If USCIS has denied your I-140 petition, you are undeniably asking yourself whether anything can be done to save your immigration case. In this blog, we outline the options that may be available to you after an I-140 denial.
Your next steps and legal remedies will depend on who filed the I-140 petition. If the petition was filed by your prospective or current employer, the I-140 petition belongs to the petitioning employer, and it will be up to them to decide which of the below options to pursue. If you filed an I-140 in a category that permits self-petitioning, such as EB-1A, the I-140 petition, and the decisions about what steps to take after a denial, will remain with you.
File a Motion to Reconsider or Motion to Reopen
If you have received a denial of your I-140 petition, your denial notice will advise you of your right to file a Motion to Reconsider or Motion to Reopen on Form I-290B within 33 days.

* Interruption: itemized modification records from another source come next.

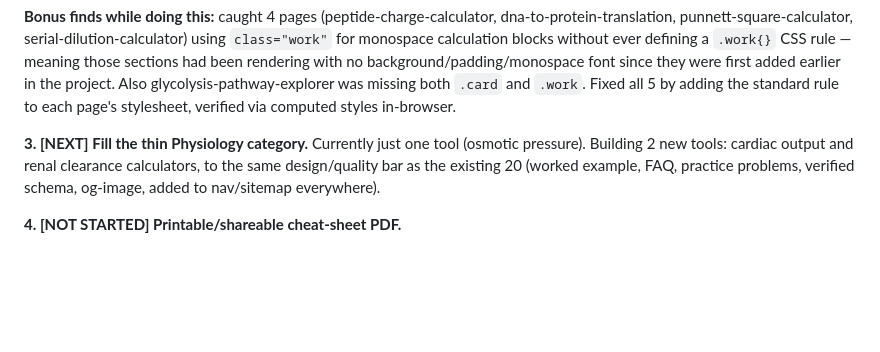
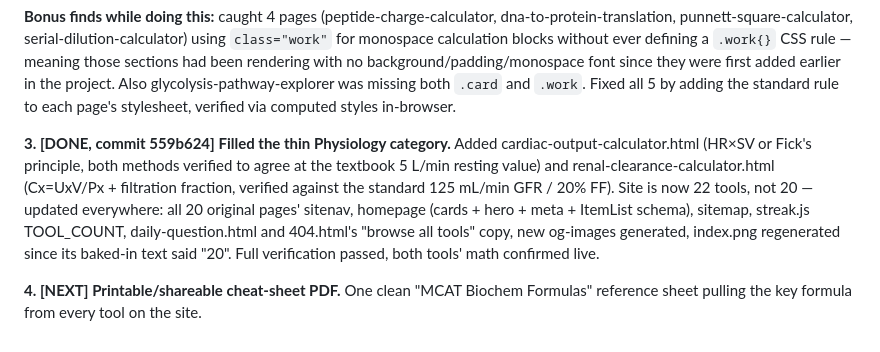
Before and after one commit to keonazadi-cyber/biochemtools, a Markdown page: GROWTH-ROADMAP.md, the part around the change. Drawn GitHub-style; blank space fills up the shorter version.

Commit message:
Log: Physiology gap filled (22 tools), moving to cheat-sheet PDF

```diff
--- a/GROWTH-ROADMAP.md
+++ b/GROWTH-ROADMAP.md
@@ -393,10 +393,17 @@ earlier in the project. Also glycolysis-pathway-explorer was missing
 both `.card` and `.work`. Fixed all 5 by adding the standard rule to
 each page's stylesheet, verified via computed styles in-browser.
 
-**3. [NEXT] Fill the thin Physiology category.** Currently just one
-tool (osmotic pressure). Building 2 new tools: cardiac output and
-renal clearance calculators, to the same design/quality bar as the
-existing 20 (worked example, FAQ, practice problems, verified schema,
-og-image, added to nav/sitemap everywhere).
+**3. [DONE, commit 559b624] Filled the thin Physiology category.**
+Added cardiac-output-calculator.html (HR×SV or Fick's principle, both
+methods verified to agree at the textbook 5 L/min resting value) and
+renal-clearance-calculator.html (Cx=UxV/Px + filtration fraction,
+verified against the standard 125 mL/min GFR / 20% FF). Site is now 22
+tools, not 20 — updated everywhere: all 20 original pages' sitenav,
+homepage (cards + hero + meta + ItemList schema), sitemap, streak.js
+TOOL_COUNT, daily-question.html and 404.html's "browse all tools" copy,
+new og-images generated, index.png regenerated since its baked-in text
+said "20". Full verification passed, both tools' math confirmed live.
 
-**4. [NOT STARTED] Printable/shareable cheat-sheet PDF.**
+**4. [NEXT] Printable/shareable cheat-sheet PDF.** One clean "MCAT
+Biochem Formulas" reference sheet pulling the key formula from every
+tool on the site.
```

If you believe that your I-140 denial was based on an incorrect application of the law, you may submit a Motion to Reconsider. In support of your Motion to Reconsider, you should submit a legal brief, citing to the relevant authorities and explaining how the decision was legally wrong. The Motion to Reconsider is not the correct vehicle to cure a deficient filing. It is also not the time to submit new substantive evidence that should have been included with the I-140 petition at the time of filing.
A Motion to Reopen asks USCIS to reopen the case because new facts that would establish eligibility at the time of filing of the I-140 have come to light. Like the Motion to Reconsider, this is not an opportunity to merely restate the facts and arguments already included in the denied case. You must support a Motion to Reopen with evidence of new facts that show you were eligible for the I-140 classification at the time of filing.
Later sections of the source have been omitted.